In this episode, we’ll hear about the history of the Potawatomi census book of 1862 and the Tribe’s efforts to gain ownership, an environmental activists’ stay with CPN during her journey hiking across the U.S. as well as the behavioral health department’s smoking cessation classes.
Physical copy of foundational document kept from Citizen Potawatomi Nation
The Potawatomi census book of 1862 remains a vital foundational document for the Citizen Potawatomi Nation; however, the Nation does not have it in its possession. CPN staff first saw it at St. Marys Indian Pay Station Museum in St Marys, Kansas, in 2006. The artifact documents the Nation’s beginning, and members and staff of CPN have spent almost 15 years attempting to gain custody from the city’s historical society, including Dr. Kelli Mosteller, director of the Citizen Potawatomi Nation Cultural Heritage Center.
“I do think the staff at the Pay Station has recognized how valuable this is, probably because we continue to tell them, and taken steps to improve the care of the book,” she said. “But, it’s a book that’s 150 years old. If you’re not paying attention and doing everything you can to preserve it, each decade can really put wear and tear on the book.”
Dr. Mosteller and CPN District 4 Legislator Jon Boursaw work to keep the census book of 1862 at the forefront of people’s minds and strive to make it part of the CHC’s permanent collection.
Visit the Citizen Potawatomi Nation Cultural Heritage Center online at potawatomiheritage.com.
Hiker traveling coast-to-coast camps at Citizen Potawatomi Nation
Hiker and environmental activist Hannah Bacon decided to reduce her carbon footprint and make a statement. In late November 2020, she took off from Santa Cruz, California, determined to walk across the United States. She stayed at Citizen Potawatomi Nation’s campgrounds in March 2021 as she trekked across Oklahoma. When she spoke with HownikanPodcast on a very windy day, Bacon had walked more than 1,600 miles with approximately 1,400 to go before reaching her destination — Virginia Beach, Virginia.

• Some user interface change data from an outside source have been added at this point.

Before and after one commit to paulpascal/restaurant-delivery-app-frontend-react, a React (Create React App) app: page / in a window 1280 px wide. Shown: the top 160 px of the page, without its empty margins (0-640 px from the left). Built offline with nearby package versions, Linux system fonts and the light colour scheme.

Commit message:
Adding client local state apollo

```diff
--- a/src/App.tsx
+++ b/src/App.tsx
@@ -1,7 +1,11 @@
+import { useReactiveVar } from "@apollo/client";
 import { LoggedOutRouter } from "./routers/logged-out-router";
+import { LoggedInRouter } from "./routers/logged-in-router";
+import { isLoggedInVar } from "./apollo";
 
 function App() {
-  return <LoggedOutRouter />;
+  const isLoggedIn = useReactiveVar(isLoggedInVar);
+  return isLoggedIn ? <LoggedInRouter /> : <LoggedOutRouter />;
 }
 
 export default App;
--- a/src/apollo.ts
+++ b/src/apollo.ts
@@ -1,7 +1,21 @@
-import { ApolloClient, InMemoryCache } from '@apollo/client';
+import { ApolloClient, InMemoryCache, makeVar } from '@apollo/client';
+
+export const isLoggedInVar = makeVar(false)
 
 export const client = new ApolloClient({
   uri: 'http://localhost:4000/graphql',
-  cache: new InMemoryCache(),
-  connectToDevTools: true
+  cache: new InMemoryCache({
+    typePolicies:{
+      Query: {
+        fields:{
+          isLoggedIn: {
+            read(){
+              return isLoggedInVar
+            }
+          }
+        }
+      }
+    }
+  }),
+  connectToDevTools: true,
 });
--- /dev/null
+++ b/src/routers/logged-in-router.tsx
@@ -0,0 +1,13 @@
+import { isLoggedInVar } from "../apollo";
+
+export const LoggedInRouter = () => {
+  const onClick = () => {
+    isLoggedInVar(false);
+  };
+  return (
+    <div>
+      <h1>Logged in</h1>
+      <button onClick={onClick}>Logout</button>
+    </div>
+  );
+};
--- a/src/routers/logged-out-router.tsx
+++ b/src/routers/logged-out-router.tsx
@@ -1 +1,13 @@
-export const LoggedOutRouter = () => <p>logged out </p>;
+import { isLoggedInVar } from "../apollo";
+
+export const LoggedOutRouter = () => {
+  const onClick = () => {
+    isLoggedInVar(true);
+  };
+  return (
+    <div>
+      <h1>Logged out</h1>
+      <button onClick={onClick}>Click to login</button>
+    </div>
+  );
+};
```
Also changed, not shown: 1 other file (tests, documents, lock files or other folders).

“Sometimes I feel like I’m in a time warp, and all of a sudden, a month has passed. And I’m like, ‘Oh, wow, how did I get here? What happened?’ … I’m proud of the distance that I’ve come. Sometimes when I think, ‘Wow, I walked here from California,’ it really kind of gets to me,” she said.
She documents her progress on a blog and Instagram to raise money for Sunrise Movement, a youth-led political action organization to bring awareness to climate change and creating green jobs.
Group therapy offers Freedom from Smoking
While rates have decreased by approximately two-thirds in the last 50 years, the Centers for Disease Control and Prevention reported in 2019 that 34.2 million Americans smoke cigarettes. Its prevalence among American Indians/Alaska Natives remains high at 1.5 times the national average, or 26 percent. Citizen Potawatomi Nation Behavioral Health Therapist Ray Tainpeah said tribes across the state have been working to further reduce smoking rates for years. He started leading the department’s smoking cessation classes for Tribal members and employees in 2005.
“Being open-minded and trusting the process of being involved with others who are trying to quit is one of the most difficult things to do in their life. And to be able to quit and stay quit is one of the most important decisions that a person makes in their life,” he said.
He also incorporates Native uses of organic tobacco as a part of prayer. At the end of the course, attendees make tobacco ties using the medicine wheel’s colors — red, yellow, black and white. Tainpeah believes for many attendees, it’s an eye opener.
It’s time for Learning Language, when the CPN Language Department joins us to teach vocabulary, songs, stories and more. Now, Language Department Director Justin Neely tell us a story about the origins of daylight.
For more information and opportunities with language, including self-paced classes, visit cpn.news/language. You can find an online dictionary at potawatomidictonary.com as well as videos on YouTube. There are also Potawatomi courses on the language-learning app Memrise.
Hownikan Podcast is produced and distributed by Citizen Potawatomi Nation’s Public Information Department. Subscribe to Hownikan Podcast on Apple Podcasts, Spotify, SoundCloud and wherever you find your favorite shows. Find digital editions of the Tribal newspaper here.